Or sometimes, one meta-level farther up: an abstract notion of human values according to humans' own aggregated understanding, bootstrapped in a dynamic whose starting point was close to my own best understanding of the terms.

Aligned values that should be used for optimization, even if they can be defined by something like extrapolated volition, are not tractable (ready for immediate use), so an AGI can't be aligned in this sense directly. Optimization to any other values, or to an even slightly imperfect approximation of these values, is the essence of AI risk, so an aligned AGI needs to avoid hard optimization altogether until such time that aligned values become tractable (which might never actually happen).

Instead, AGI must be aligned in the sense of aspiring to attain aligned values (or at least to cooperate with their instillment) and in the sense of not causing problems and hopefully being beneficial in the meantime. AGI alignment is not about alignment of values in the present, it's about creating conditions for eventual alignment of values in the distant future.

AGI alignment is not about alignment of values in the present, it's about creating conditions for eventual alignment of values in the distant future.

What should these values in the distant future be? That's my question here.

2Vladimir_Nesov2mo
That was in one of the links [https://arbital.com/p/normative_extrapolated_volition/], whatever's decided after thinking carefully for a very long time, less evilly by a living civilization [https://arbital.com/p/cev/] and not an individual person. But my point is that this does not answer the question of what values one should directly align an AGI with, since this is not a tractable optimization target. And any other optimization target or its approximation that's tractable is even worse [https://arbital.com/p/orthogonality/] if given to hard optimization. So the role of values that an AGI should be aligned with is played by things people want, the current approximations to that target, optimized-for softly [https://arbital.com/p/soft_optimizer/], in a way that avoids goodhart's curse [https://arbital.com/p/goodharts_curse/], but keeps an eye on [https://arbital.com/p/hard_corrigibility/] that eventual target.
1AlignmentMirror2mo
Got it, thanks.
1Volodymyr Frolov2mo
You mean, the question is how exactly the Utility Function [https://arbital.com/p/utility_function/] is calculated for humanity's preferences? That's part of the problem. We cannot easily fit an entirety of our preferences into a simple Utility Function (which doesn't mean there's no such Utility Function which perfectly captures it, but simply means that formalization of this function is not achievable at present moment). As Robert Miles [https://www.youtube.com/c/RobertMilesAI] once said, if we encode 10 things we value the most into SuperAI's Utility Function, the 11th thing is as good as gone.
1AlignmentMirror2mo
Can you describe what you think of when you say "humanity's preferences"? The preferences of humans or human groups can and do conflict with each other, hence it is not just a question of complexity, right?
1Volodymyr Frolov2mo
I'm sure there are multiple approaches for formalizing what we mean when we say "humanity's preferences", but intuitive understanding is enough for the sake of this discussion. In my (speculative) opinion, the problem precisely is with the complexity of the Utility Function capturing this intuitive understanding. For simplicity let's say there's a single human being with transitive preferences and we want to perfectly align an AI with the preferences of this human. The cyclomatic complexity of such a perfect Utility Function can be easily higher than that of the human brain (it needs to perfectly predict the utility of every single thing "X" including all the imaginable consequences of having "X", with all these Xes that might be unknown for humanity for now).
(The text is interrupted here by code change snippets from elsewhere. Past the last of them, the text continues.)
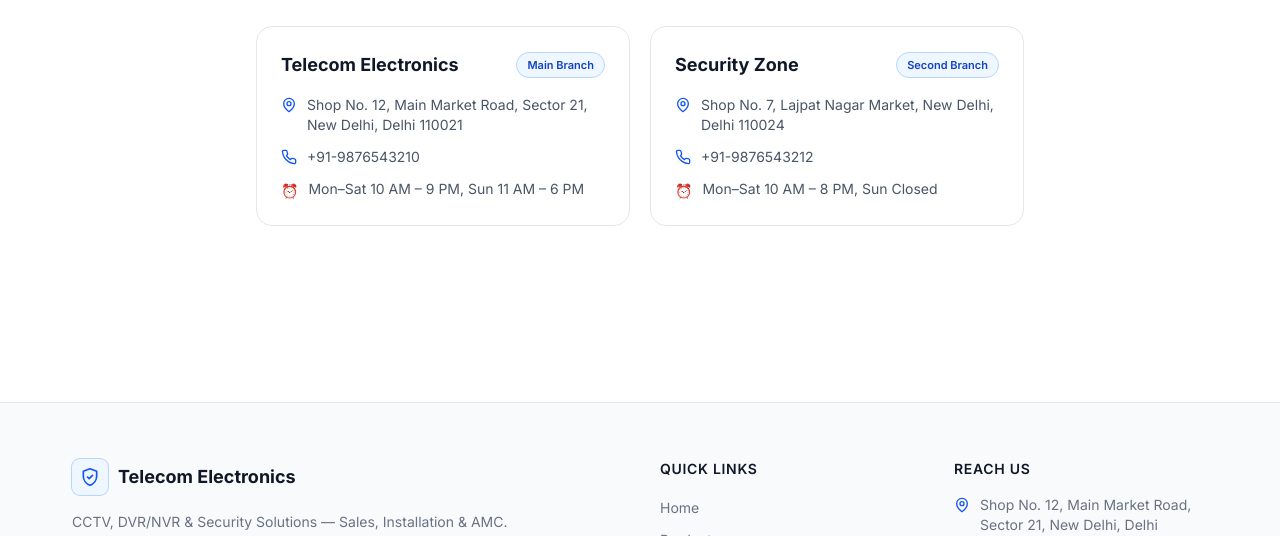
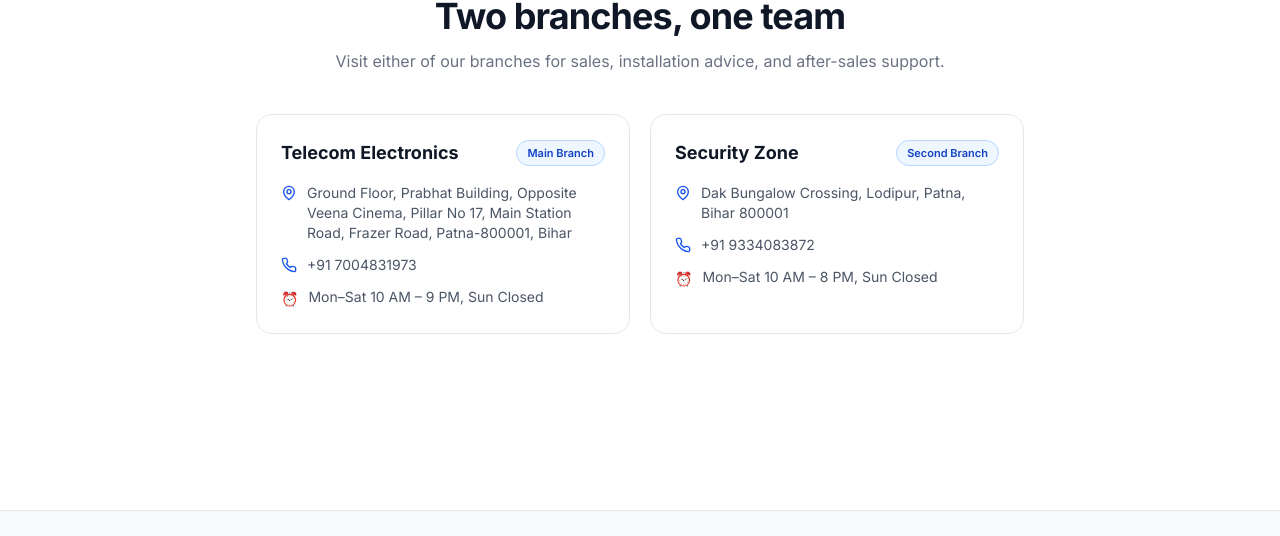
Before and after one commit to iamalok12/telecom-electronic, a React (Vite) app: page / in a window 1280 px wide. Shown: the part 2264-2800 px from the top of the page. Built offline with nearby package versions, Linux system fonts and the light colour scheme; no server answers; the database is empty.

Commit message:
Contact fix

```diff
--- a/src/data/partners.json
+++ /dev/null
@@ -1,16 +0,0 @@
-{
-  "items": [
-    { "id": "hikvision", "name": "Hikvision" },
-    { "id": "cp-plus", "name": "CP Plus" },
-    { "id": "dahua", "name": "Dahua" },
-    { "id": "godrej", "name": "Godrej Security" },
-    { "id": "honeywell", "name": "Honeywell" },
-    { "id": "tp-link", "name": "TP-Link" },
-    { "id": "dlink", "name": "D-Link" },
-    { "id": "panasonic", "name": "Panasonic" },
-    { "id": "bosch", "name": "Bosch" },
-    { "id": "axis", "name": "Axis" },
-    { "id": "uniview", "name": "Uniview" },
-    { "id": "secureeye", "name": "Secureye" }
-  ]
-}
--- a/src/data/shop.json
+++ b/src/data/shop.json
@@ -1,30 +1,30 @@
 {
   "name": "Telecom Electronics",
-  "tagline": "Your Trusted Local Security Partner",
-  "intro": "Telecom Electronics is a local specialist in CCTV, DVR/NVR systems and security accessories. From single-camera homes to multi-zone commercial setups, we supply, install and maintain reliable surveillance solutions backed by genuine after-sales support.",
-  "shortIntro": "CCTV, DVR/NVR & Security Solutions — Sales, Installation & AMC.",
+  "tagline": "Securing Every Corner That Matters",
+  "intro": "Your trusted partner for advanced security and surveillance solutions. We specialize in CCTV systems, access control, fire safety, networking, control room integration, biometric systems, public address systems, and complete security infrastructure for homes, businesses, industries, and institutions. From consultation and installation to maintenance and upgrades, we deliver reliable, scalable, and modern security solutions tailored to your needs.",
+  "shortIntro": "Providing smart CCTV, security, networking, and access control solutions with professional installation, maintenance, and support for homes and businesses.",
   "address": {
-    "line1": "Shop No. 12, Main Market Road",
-    "line2": "Sector 21, Near City Bank ATM",
-    "city": "New Delhi",
-    "state": "Delhi",
-    "pincode": "110021",
+    "line1": "Ground Floor, Prabhat Building, Opposite Veena Cinema",
+    "line2": "Pillar No 17, Main Station Road, Frazer Road",
+    "city": "Patna",
+    "state": "Bihar",
+    "pincode": "800001",
     "country": "India",
-    "full": "Shop No. 12, Main Market Road, Sector 21, New Delhi, Delhi 110021, India"
+    "full": "Ground Floor, Prabhat Building, Opposite Veena Cinema, Pillar No 17, Main Station Road, Frazer Road, Patna-800001, Bihar"
   },
   "phones": [
-    { "label": "Sales", "number": "+91-9876543210" },
-    { "label": "Service", "number": "+91-9876543211" }
+    { "label": "Sales", "number": "+91 7004831973" },
+    { "label": "Service", "number": "+91 9334083872" }
   ],
-  "primaryPhone": "+91-9876543210",
+  "primaryPhone": "+91 7004831973",
   "whatsapp": {
-    "number": "919876543210",
+    "number": "917004831973",
     "defaultMessage": "Hi Telecom Electronics, I'd like to enquire about your CCTV / security solutions."
   },
-  "email": "sales@securityzone.local",
+  "email": "teleconpatna@yahoo.com",
   "hours": [
     { "day": "Monday – Saturday", "time": "10:00 AM – 9:00 PM" },
-    { "day": "Sunday", "time": "11:00 AM – 6:00 PM" }
+    { "day": "Sunday", "time": "Closed" }
   ],
   "social": {
     "facebook": "https://facebook.com/",
@@ -41,15 +41,15 @@
     {
       "name": "Telecom Electronics",
       "tag": "Main Branch",
-      "address": "Shop No. 12, Main Market Road, Sector 21, New Delhi, Delhi 110021",
-      "phone": "+91-9876543210",
-      "hours": "Mon–Sat 10 AM – 9 PM, Sun 11 AM – 6 PM"
+      "address": "Ground Floor, Prabhat Building, Opposite Veena Cinema, Pillar No 17, Main Station Road, Frazer Road, Patna-800001, Bihar",
+      "phone": "+91 7004831973",
+      "hours": "Mon–Sat 10 AM – 9 PM, Sun Closed"
     },
     {
       "name": "Security Zone",
       "tag": "Second Branch",
-      "address": "Shop No. 7, Lajpat Nagar Market, New Delhi, Delhi 110024",
-      "phone": "+91-9876543212",
+      "address": "Dak Bungalow Crossing, Lodipur, Patna, Bihar 800001",
+      "phone": "+91 9334083872",
       "hours": "Mon–Sat 10 AM – 8 PM, Sun Closed"
     }
   ]
--- a/src/data/solutions.json
+++ /dev/null
@@ -1,46 +0,0 @@
-{
-  "items": [
-    {
-      "id": "installation",
-      "title": "CCTV Installation",
-      "description": "End-to-end site survey, cabling, mounting, configuration and remote-app setup for homes, shops and offices.",
-      "icon": "wrench",
-      "highlights": ["Site survey", "Neat cabling", "Mobile app setup"]
-    },
-    {
-      "id": "amc",
-      "title": "Annual Maintenance (AMC)",
-      "description": "Yearly maintenance contracts with scheduled visits, priority support and discounted spares.",
-      "icon": "shield",
-      "highlights": ["Scheduled visits", "Priority support", "Discounted spares"]
-    },
-    {
-      "id": "repair",
-      "title": "Repair & Troubleshooting",
-      "description": "Quick on-site diagnostics and repair of cameras, DVR/NVR, cabling and power supplies.",
-      "icon": "tools",
-      "highlights": ["On-site visits", "Same-day service", "Genuine parts"]
-    },
-    {
-      "id": "upgrade",
-      "title": "System Upgrade",
-      "description": "Upgrade old analog systems to HD/IP, increase storage capacity or add remote viewing.",
-      "icon": "upgrade",
-      "highlights": ["Analog to IP", "Storage upgrade", "Remote access"]
-    },
-    {
-      "id": "consulting",
-      "title": "Security Consulting",
-      "description": "Free on-site consultation to design the right surveillance plan for your premises and budget.",
-      "icon": "bulb",
-      "highlights": ["Free survey", "Custom plan", "Honest pricing"]
-    },
-    {
-      "id": "remote",
-      "title": "Remote Monitoring Setup",
-      "description": "Configure secure remote viewing on mobile, tablet and desktop with notifications.",
-      "icon": "mobile",
-      "highlights": ["Mobile app", "Notifications", "Secure access"]
-    }
-  ]
-}
--- a/src/pages/Contact.jsx
+++ b/src/pages/Contact.jsx
@@ -59,7 +59,7 @@
     }
   }
 
-  const mapsSrc = `https://www.google.com/maps?q=${encodeURIComponent(shop.address.full)}&output=embed`
+  const mapsSrc = `https://www.google.com/maps?q=25.605609455020918,85.13871581045557&output=embed`
 
   return (
     <div className="container-x py-14 md:py-20">
```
The most naive possible answer is that by law any future AI should be designed to be part of human society. 

You are completely correct. That is indeed the most naive possible answer. And also the most X, for various values of X, none of them being good things for an answer to be.